A Cumbrian council has been fined £120,000 after two women were killed by reversing bin lorries in the space of nine months.
South Lakeland District Council was prosecuted by the Health and Safety Executive (HSE) following an investigation that found the local authority had failed to tackle the risks from reversing vehicles.
Carlisle Crown Court heard the first incident happened on a single-track lane off Easedale Road in Grasmere on 2 June 2010. Mary Cook had been walking down the track while on holiday with her husband when she was struck by a reversing rubbish truck. The 54-year-old from Nottingham died from her injuries.
The driver pleaded guilty to causing death by careless driving in a separate prosecution. However, the HSE investigation also found that it was normal practice for 7.5 tonne bin lorries to reverse down the long track to reach a holiday rental home, without a council employee walking behind to guide the driver.
The court was told the council should have reviewed all its bin collection rounds following the incident to eliminate reversing whenever possible, or to make sure employees guided drivers from behind vehicles when there was no other option but to reverse.
This did not happen and instead reversing was actually introduced at St Mary's School on Prince’s Road in Windermere where the second incident occurred.
The council had been carrying out fortnightly collections of recycling waste from outside the school gates for a term when it changed its system and instead began reversing the trucks onto the school grounds to collect the rubbish.
On 17 March 2011, council employee Dorothy Harkes, 58, from Ulverston, was walking behind a rubbish truck to guide the driver when she was struck, causing fatal injuries.
The driver of the vehicle was also convicted of causing death by careless driving but the HSE investigation concluded that there had been no need for council trucks to reverse onto the school grounds.
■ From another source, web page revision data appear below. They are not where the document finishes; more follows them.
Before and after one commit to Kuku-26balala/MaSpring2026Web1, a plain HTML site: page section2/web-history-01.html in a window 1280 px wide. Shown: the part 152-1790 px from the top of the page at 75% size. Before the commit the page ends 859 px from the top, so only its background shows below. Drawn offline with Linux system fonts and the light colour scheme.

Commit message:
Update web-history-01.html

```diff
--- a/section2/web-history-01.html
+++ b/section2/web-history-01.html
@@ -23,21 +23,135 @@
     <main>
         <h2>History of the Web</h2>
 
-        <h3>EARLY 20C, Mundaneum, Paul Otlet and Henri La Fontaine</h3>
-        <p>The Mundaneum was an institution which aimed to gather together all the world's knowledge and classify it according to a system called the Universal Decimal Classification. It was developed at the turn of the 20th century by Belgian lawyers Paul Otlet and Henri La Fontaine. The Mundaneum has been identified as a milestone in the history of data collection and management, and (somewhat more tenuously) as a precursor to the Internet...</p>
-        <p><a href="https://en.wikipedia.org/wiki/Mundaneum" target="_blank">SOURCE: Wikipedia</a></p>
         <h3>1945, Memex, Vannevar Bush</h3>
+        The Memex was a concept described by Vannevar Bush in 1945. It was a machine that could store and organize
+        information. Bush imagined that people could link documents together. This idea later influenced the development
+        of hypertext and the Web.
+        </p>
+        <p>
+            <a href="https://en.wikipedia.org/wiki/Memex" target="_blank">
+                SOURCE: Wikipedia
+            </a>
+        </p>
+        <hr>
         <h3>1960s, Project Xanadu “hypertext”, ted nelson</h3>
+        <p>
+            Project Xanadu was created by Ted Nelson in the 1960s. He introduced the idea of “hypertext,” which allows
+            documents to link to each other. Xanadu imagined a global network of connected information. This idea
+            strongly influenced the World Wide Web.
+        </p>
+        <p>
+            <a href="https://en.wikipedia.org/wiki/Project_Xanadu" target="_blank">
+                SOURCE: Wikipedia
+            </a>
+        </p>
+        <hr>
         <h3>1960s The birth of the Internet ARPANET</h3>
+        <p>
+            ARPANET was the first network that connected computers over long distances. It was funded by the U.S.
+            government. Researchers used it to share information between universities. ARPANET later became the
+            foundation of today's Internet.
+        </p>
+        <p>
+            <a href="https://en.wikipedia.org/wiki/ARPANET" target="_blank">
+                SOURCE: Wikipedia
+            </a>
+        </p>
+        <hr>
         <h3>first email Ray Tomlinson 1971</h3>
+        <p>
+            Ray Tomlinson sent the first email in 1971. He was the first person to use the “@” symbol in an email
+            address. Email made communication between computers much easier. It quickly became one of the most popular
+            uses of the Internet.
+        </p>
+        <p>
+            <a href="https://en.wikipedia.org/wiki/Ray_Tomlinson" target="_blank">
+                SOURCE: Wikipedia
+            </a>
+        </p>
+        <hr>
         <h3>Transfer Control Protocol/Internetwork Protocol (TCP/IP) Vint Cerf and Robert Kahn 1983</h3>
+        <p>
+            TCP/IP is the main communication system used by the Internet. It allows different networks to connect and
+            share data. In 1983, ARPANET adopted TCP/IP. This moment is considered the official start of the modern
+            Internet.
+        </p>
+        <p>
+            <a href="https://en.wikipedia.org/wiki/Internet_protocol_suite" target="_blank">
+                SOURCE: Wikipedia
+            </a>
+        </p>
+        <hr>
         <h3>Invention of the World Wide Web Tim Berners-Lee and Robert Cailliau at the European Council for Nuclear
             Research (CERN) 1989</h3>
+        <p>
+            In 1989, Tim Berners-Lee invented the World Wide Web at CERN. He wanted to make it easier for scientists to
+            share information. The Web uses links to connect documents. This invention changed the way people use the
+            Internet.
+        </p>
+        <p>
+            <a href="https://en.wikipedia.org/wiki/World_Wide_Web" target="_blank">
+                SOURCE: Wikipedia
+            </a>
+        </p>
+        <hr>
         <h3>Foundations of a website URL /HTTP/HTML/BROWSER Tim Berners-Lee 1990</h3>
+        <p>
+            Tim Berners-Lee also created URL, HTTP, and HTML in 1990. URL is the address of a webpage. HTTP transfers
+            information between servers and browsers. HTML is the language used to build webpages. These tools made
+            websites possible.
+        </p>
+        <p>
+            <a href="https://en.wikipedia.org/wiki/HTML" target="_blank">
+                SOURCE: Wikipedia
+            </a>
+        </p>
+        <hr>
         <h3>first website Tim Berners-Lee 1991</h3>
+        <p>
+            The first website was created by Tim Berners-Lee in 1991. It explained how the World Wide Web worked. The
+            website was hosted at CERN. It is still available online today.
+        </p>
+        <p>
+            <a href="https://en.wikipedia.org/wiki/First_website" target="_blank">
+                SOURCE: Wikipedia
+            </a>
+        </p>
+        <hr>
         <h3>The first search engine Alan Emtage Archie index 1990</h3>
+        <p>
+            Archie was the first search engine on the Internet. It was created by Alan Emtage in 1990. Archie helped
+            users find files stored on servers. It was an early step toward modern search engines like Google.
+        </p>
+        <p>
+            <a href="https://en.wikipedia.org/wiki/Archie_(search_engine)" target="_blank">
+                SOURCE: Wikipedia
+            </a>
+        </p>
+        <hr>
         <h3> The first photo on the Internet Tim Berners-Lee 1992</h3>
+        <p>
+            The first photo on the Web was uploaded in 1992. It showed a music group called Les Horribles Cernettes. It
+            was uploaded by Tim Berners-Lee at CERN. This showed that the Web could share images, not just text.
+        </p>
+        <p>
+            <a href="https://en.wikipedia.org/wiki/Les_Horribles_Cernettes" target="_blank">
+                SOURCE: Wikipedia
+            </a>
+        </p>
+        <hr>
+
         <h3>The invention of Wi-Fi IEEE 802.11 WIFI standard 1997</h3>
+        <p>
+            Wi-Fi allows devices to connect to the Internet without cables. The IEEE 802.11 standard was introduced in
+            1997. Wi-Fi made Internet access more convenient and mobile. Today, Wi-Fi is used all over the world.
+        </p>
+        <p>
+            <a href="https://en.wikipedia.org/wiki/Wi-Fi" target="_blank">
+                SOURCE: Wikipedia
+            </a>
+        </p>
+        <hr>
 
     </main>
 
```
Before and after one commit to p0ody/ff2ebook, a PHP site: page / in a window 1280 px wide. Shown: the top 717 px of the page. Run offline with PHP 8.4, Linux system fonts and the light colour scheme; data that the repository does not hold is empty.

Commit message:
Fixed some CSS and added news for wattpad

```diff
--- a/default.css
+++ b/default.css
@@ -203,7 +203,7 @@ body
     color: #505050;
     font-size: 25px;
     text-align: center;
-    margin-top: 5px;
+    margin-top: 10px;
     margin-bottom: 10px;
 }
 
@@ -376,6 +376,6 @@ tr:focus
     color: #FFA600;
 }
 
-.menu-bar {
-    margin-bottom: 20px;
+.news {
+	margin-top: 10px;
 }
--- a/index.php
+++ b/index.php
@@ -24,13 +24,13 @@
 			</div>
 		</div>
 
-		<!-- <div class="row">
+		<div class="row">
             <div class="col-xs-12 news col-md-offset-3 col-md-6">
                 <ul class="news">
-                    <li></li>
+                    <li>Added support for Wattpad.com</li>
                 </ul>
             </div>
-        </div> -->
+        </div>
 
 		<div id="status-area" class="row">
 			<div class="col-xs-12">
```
South Lakeland District Council was fined £120,000 and ordered to pay £50,000 in prosecution costs after pleading guilty to two breaches of the Health and Safety at Work etc Act 1974.